++++ DATA FOR REVIEW

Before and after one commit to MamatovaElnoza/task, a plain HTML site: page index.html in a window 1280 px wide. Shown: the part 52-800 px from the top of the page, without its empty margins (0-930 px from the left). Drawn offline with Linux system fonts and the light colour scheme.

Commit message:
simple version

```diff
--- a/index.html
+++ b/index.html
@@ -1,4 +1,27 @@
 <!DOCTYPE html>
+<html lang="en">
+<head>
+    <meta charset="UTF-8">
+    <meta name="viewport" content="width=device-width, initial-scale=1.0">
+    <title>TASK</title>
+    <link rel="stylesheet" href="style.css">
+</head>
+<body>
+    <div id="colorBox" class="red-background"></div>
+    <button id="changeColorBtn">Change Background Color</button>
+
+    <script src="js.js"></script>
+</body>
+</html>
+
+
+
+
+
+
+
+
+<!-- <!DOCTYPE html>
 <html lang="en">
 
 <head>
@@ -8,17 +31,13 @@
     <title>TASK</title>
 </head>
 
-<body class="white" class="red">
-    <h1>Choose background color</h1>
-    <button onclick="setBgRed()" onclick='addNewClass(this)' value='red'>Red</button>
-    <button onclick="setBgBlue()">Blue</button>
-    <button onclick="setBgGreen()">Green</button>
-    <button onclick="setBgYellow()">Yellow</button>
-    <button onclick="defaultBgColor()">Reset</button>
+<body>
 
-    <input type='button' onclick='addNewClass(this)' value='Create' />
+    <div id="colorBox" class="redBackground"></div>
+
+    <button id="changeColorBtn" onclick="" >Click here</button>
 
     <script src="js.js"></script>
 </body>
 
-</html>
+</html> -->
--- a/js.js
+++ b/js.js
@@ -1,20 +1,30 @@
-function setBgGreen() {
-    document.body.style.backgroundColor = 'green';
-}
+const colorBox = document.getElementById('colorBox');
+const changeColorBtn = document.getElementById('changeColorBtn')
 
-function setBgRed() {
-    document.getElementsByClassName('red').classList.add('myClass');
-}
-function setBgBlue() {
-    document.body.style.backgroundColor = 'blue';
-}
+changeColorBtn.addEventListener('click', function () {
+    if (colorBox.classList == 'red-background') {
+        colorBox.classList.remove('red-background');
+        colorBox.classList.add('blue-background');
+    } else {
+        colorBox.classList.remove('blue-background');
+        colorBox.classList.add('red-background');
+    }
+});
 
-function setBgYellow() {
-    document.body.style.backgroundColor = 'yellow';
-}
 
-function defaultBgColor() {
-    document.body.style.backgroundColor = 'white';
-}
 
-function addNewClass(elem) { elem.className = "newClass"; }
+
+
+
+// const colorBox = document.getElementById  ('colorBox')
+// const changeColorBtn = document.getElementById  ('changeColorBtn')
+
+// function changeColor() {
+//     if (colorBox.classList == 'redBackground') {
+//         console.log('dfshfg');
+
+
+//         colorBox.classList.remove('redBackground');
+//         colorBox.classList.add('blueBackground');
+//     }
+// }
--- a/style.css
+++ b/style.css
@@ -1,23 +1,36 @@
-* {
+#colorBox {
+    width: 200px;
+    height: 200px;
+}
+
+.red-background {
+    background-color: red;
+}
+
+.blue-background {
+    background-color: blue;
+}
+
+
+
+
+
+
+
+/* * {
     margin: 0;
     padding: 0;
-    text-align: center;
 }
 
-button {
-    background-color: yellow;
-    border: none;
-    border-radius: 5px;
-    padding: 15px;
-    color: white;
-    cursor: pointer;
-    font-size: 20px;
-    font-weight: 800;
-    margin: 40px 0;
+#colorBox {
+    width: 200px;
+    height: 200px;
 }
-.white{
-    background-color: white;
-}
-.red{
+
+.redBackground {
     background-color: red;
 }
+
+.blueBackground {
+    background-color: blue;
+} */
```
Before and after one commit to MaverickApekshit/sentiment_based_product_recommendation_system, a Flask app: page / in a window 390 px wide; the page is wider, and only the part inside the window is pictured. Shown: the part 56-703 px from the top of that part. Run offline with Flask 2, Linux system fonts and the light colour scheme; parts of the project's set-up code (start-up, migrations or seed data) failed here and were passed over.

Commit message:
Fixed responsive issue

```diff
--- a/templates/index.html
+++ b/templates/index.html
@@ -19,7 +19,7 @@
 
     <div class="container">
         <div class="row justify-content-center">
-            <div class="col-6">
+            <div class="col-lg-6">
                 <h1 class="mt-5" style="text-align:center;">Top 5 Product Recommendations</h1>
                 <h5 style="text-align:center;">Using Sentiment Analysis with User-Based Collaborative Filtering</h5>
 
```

++++++++

AIM OF THE TASK:
Show the lines above with "content".

EXERCISE RESULT:
+    <meta name="viewport" content="width=device-width, initial-scale=1.0">
         <div class="row justify-content-center">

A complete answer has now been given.